Featuring Nikon D1x and Los Angeles Downtown

Brayden Noh
3 min readMay 4, 2022

My first camera was a Nikon Z6, a mirrorless camera with a 24.5 MP BSI-CMOS sensor. Lightweight, with more-than-enough megapixels, and a zoom lens, Z6 was a perfect all-around camera for me.

Last spring, I went to Berlin, and I could not bring my camera since I was backpacking. So I bought an affordable film camera (Nikon F601) in the city + Portra 400 film roll. When I processed the roll in LA, the photos looked… better than any of my photos from the Z6.

It looked more lively, warmer; more sunlight was captured. Of course, I could always go to Lightroom and adjust my digital photos into “film looks” but this process would always kill the naturalness of the photo and look “Instagramish.”

As a normal college student, I cannot afford Kodak Portra 400 regularly. Film photography is an expensive hobby, so I became interested in what makes film look film.

The question was why does the CMOS sensor produce cold and lifeless photos? CMOS tends to blow up highlights and washout colors, and I could never get a satisfying result from lightroom as an amateur photographer. Then, I discovered CCD sensors. More specifically, Nikon D1x.

I purchased the D1x since it was an affordable professional Nikon camera back in the day. This thing uses a CF card (it’s ancient). On a weekend, I carried the camera in downtown Los Angeles.
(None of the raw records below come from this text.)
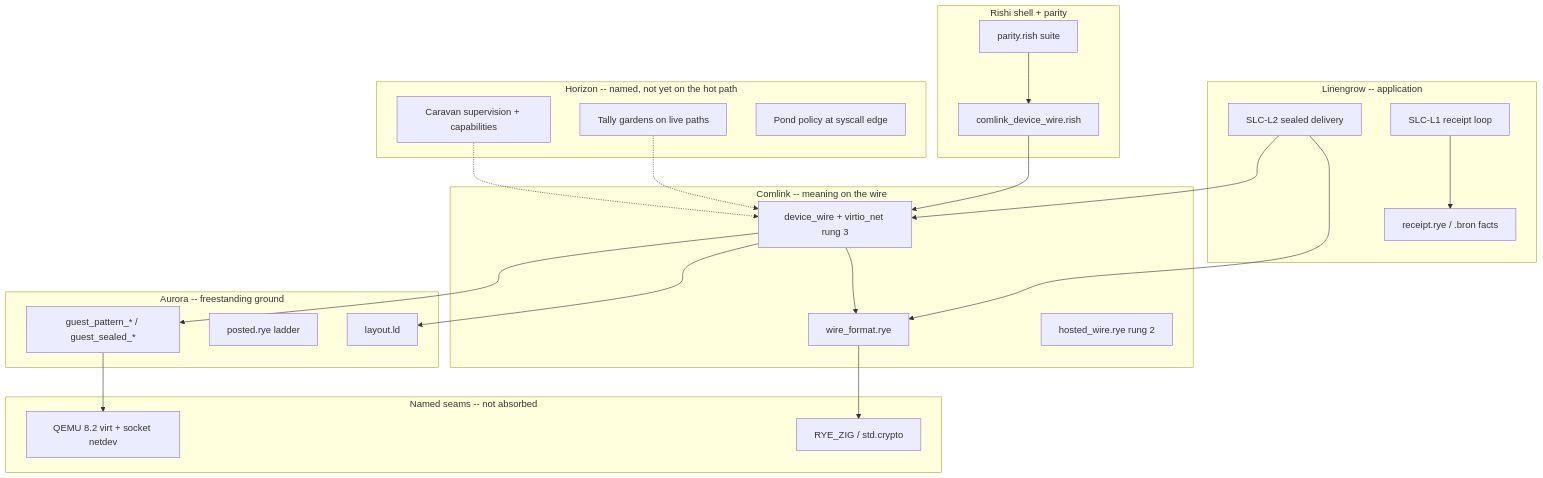
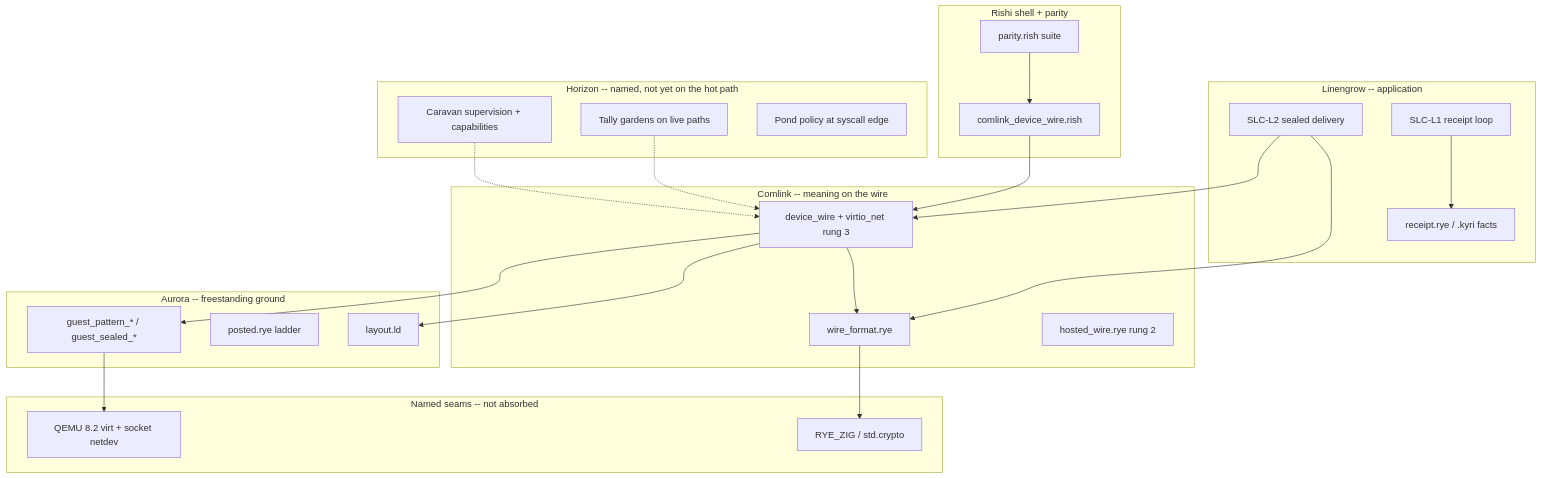
Before and after one commit to xykj61/grain: the diagram in external-research/20260705-235412_device-wire-dependencies-down-to-caravan-tally.md, drawn with Mermaid. The commit also changed other lines of this file and 4900 other files, not shown here.

First line of the commit message:
breach: molt every .bron file and Bron reference to Kyri

````diff
--- a/external-research/20260705-235412_device-wire-dependencies-down-to-caravan-tally.md
+++ b/external-research/20260705-235412_device-wire-dependencies-down-to-caravan-tally.md
@@ -33,49 +33,49 @@
 ```mermaid
 flowchart TB
   subgraph app [Linengrow -- application]
     SLC2[SLC-L2 sealed delivery]
     SLC1[SLC-L1 receipt loop]
-    Receipt[receipt.rye / .bron facts]
+    Receipt[receipt.rye / .kyri facts]
   end
 
   subgraph comlink [Comlink -- meaning on the wire]
     WF[wire_format.rye]
     HW[hosted_wire.rye rung 2]
     DW[device_wire + virtio_net rung 3]
   end
 
   subgraph boot [Aurora -- freestanding ground]
     Layout[layout.ld]
     Posted[posted.rye ladder]
     Guests[guest_pattern_* / guest_sealed_*]
   end
 
   subgraph shell [Rishi shell + parity]
     Witness[comlink_device_wire.rish]
     Parity[parity.rish suite]
   end
 
   subgraph host [Named seams -- not absorbed]
     QEMU[QEMU 8.2 virt + socket netdev]
     Zig[RYE_ZIG / std.crypto]
   end
 
   subgraph horizon [Horizon -- named, not yet on the hot path]
     Caravan[Caravan supervision + capabilities]
     Tally[Tally gardens on live paths]
     Pond[Pond policy at syscall edge]
   end
 
   SLC2 --> WF
   SLC2 --> DW
   SLC1 --> Receipt
   DW --> WF
   DW --> Layout
   DW --> Guests
   Guests --> QEMU
   WF --> Zig
   Witness --> DW
   Parity --> Witness
   Caravan -.-> DW
   Tally -.-> DW
 ```
````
With the small screen in the back of this tank, I could barely tell what I took, but when I brought the photo to Lightroom, I was shocked at how more colors this camera took in compared to my Z6.

The photos felt more alive, and warm, which I liked. Technically speaking, the CCD saved more highlights and CMOS saved more shadows. At base ISO, CCD is more sensitive to small color variations and tonality. CCD looks like a photo from an album and CMOS looks like a photo from a billboard.

Of course, there are disadvantages to using CCD sensors. They are mostly on old digital cameras with low megapixels. D1x is a 5.3 MP camera. Personally, I don’t have a problem with this, since the biggest I’ll print is a 4x6. Most cameras with CCD sensors are bulky (at least compared to modern mirrorless cameras). CCD sensors perform terribly in low light. The D1x only goes up to ISO 800 (which looks bad already).

With everything comes a compromise. However, I will rather capture a lifeful photo with bad specs than perfect commercial-look photos.



Brayden Noh

Science student interested in photography, more specifically, Caltech physics major who collects Nikon cameras.